“When I go through the Flickr group, I see some people shooting exteriors from a low camera height and others who seem to put their camera much higher--like on a pole or something like that. Do you have a suggestion about what is the best camera height for exterior shots?”
Robin, before I answer your question, I want to offer the notion that “best” is often in the eye of the beholder. At the end of the day, I think there's great value in you developing a sense of what YOU like best. Yes, I understand that some of your clients will have their own preferences/opinions that you have to take into account. However, I strongly believe that, if you explore/create your own style and make images that please you first, the odds are that in the long run, you’ll end up attracting clients who also like that style. If you combine this natural connection with some great customer service, then you’ll increase the likelihood that these clients will stay with you, long-term.
Now, getting to your observation; I'll qualify it by saying that a vast majority of the exterior images posted on the PFRE Flickr group are made up “hero” shots (i.e., the single, best exterior shot from all the exteriors submitted to the agent and the one most likely to be shown as the first shot in the listing). If these are the photos you’re referring to in your question Robin, then I’d agree with your observation regarding photographers using very low and very high camera heights for those hero shots. I'll also add that each has its advantages.
For instance, I know that many shooters like to shoot the hero exterior shot from a very low camera height because they think it makes the house feel larger; perhaps even grander. In fact, even many movie directors shoot upward from a low camera height because doing so makes a character in a given scene seem more powerful. Photographers who prefer to shoot the exterior hero shot from a higher vantage point do so because it is a perspective that will likely be unfamiliar to most people. As such, the belief is that a photo taken from a high vantage point is distinctive when compared to those that are captured from a low vantage point or even at a standard eye-level. If you were to twist my arm and ask me for my own preferred approach, I’d choose the latter. In fact, I’ve always brought an extendable ladder to all my shoots to get me that extra height. For my eye, I’ve found that a height of 10-12 feet is a good sweet-spot for creating this distinctive look (presuming the entry door is at ground level). Some shooters in our community prefer to go much higher and end up using a camera-pole or extra-tall tripods that can go as high as 25 feet. These are useful when the house is naturally elevated and the sidewalk/driveway is well-below the level of the entry door. And of course, some prefer images captured with a drone.

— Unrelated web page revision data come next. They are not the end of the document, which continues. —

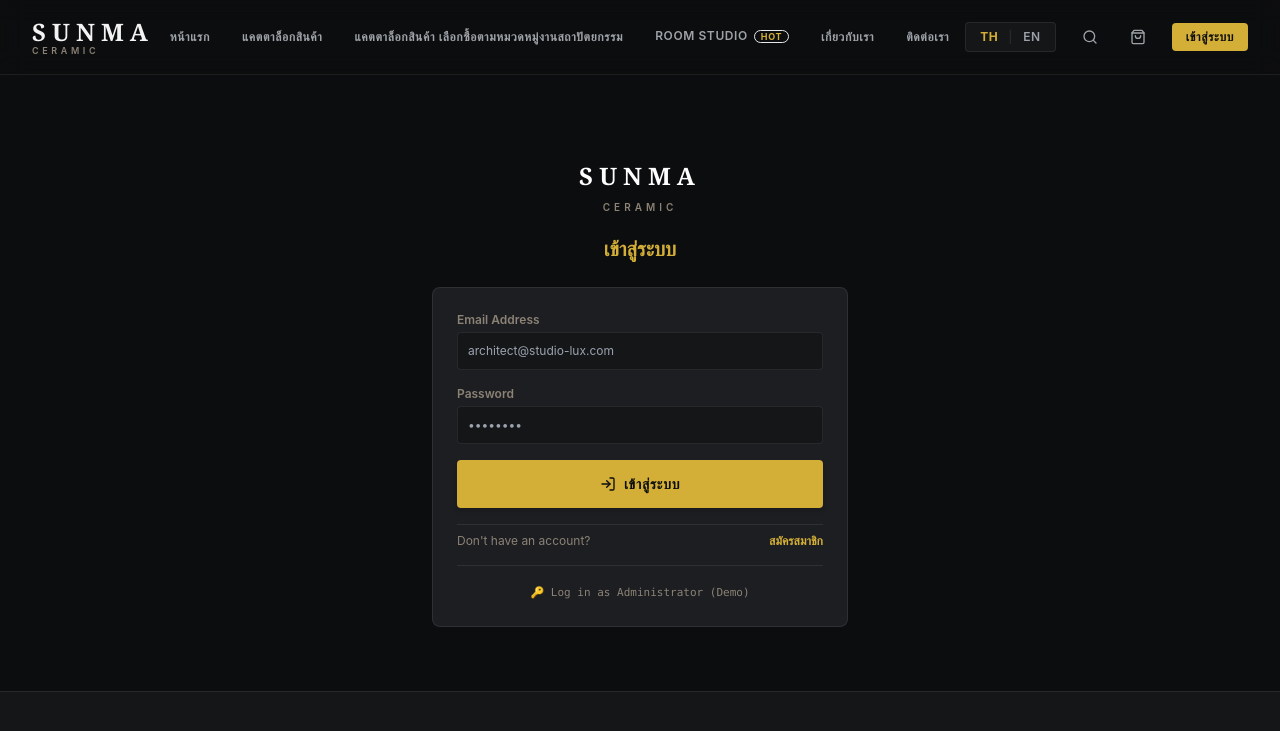
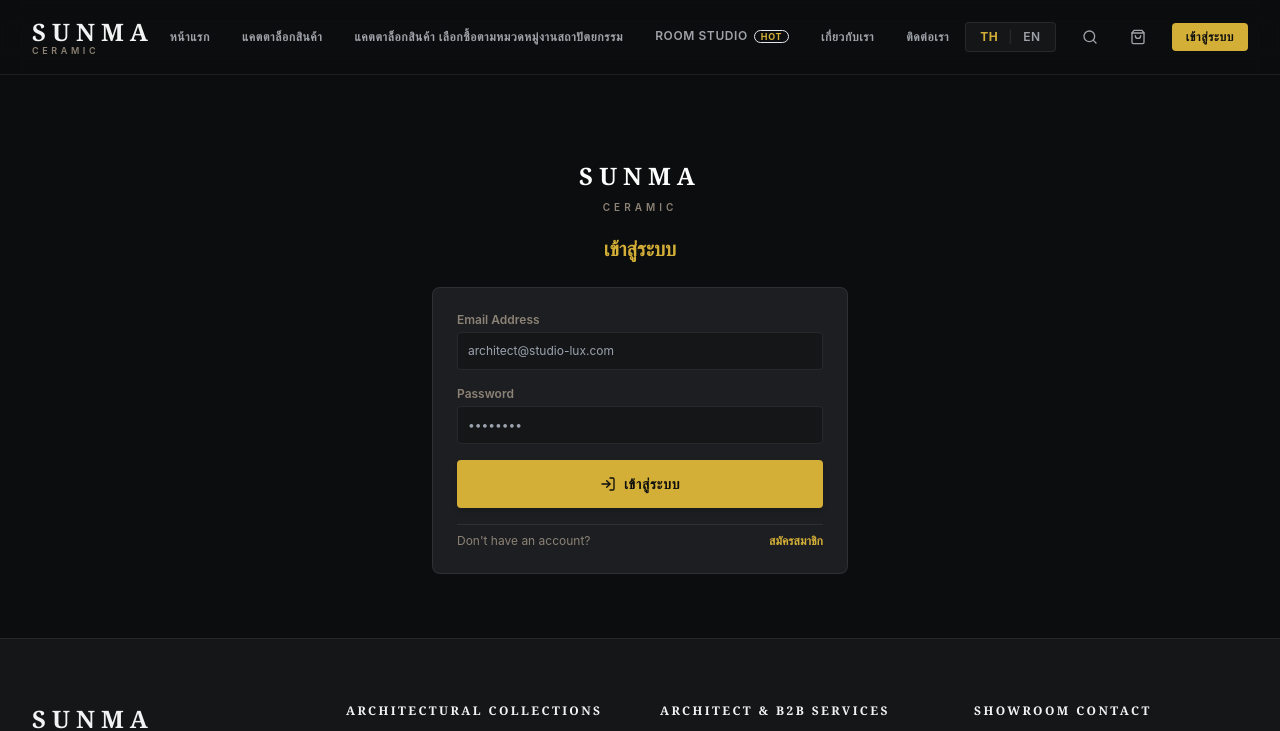
Before and after one commit to MICK-007/-sunma-ceramic-, a Next.js app in the folder frontend/: page /login in a window 1280 px wide. Shown: the top 731 px of the page. Built offline with nearby package versions, Linux system fonts and the light colour scheme.

Commit message:
Remove admin demo shortcut button and enforce strict email registration check on login

```diff
--- a/frontend/src/app/login/page.tsx
+++ b/frontend/src/app/login/page.tsx
@@ -39,15 +39,6 @@ function LoginContent() {
       router.push(redirect);
     } else {
       setErrorMsg(res.message || 'Login failed.');
-    }
-  };
-
-  const handleAdminDemoLogin = async () => {
-    setIsSubmitting(true);
-    const res = await login('admin@sunmaceramic.com', 'admin1234');
-    setIsSubmitting(false);
-    if (res.success) {
-      router.push('/admin');
     }
   };
 
@@ -114,16 +105,6 @@ function LoginContent() {
             {t.nav.register}
           </Link>
         </div>
-
-        <div className="pt-3 border-t border-border-subtle text-center">
-          <button
-            type="button"
-            onClick={handleAdminDemoLogin}
-            className="text-[11px] text-stone hover:text-gold transition-colors font-mono"
-          >
-            🔑 Log in as Administrator (Demo)
-          </button>
-        </div>
       </form>
     </div>
   );
```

Robin, as I noted earlier, my advice to you is to determine what you like best. Perhaps you can experiment on your own house, first. That is, once you select a preferred camera angle, then take a shot of your house from a very low vantage point and then take another with your camera on a pole or while you're standing on a ladder... and then compare the two. I'd guess that you will quickly have a gut-feeling about a preference between the two. If you do use a ladder, then please be very careful and always heed the warnings posted on the ladder; particularly the one(s) regarding the recommended safest of the higher steps for you to be standing on.
What other suggestions would you like to offer Robin?
Tony Colangelo is a residential and commercial photographer, as well as a photography coach, based in Victoria, BC, Canada. He is a long-time contributor to PFRE and is the creator of The Art & Science of Great Composition tutorial series.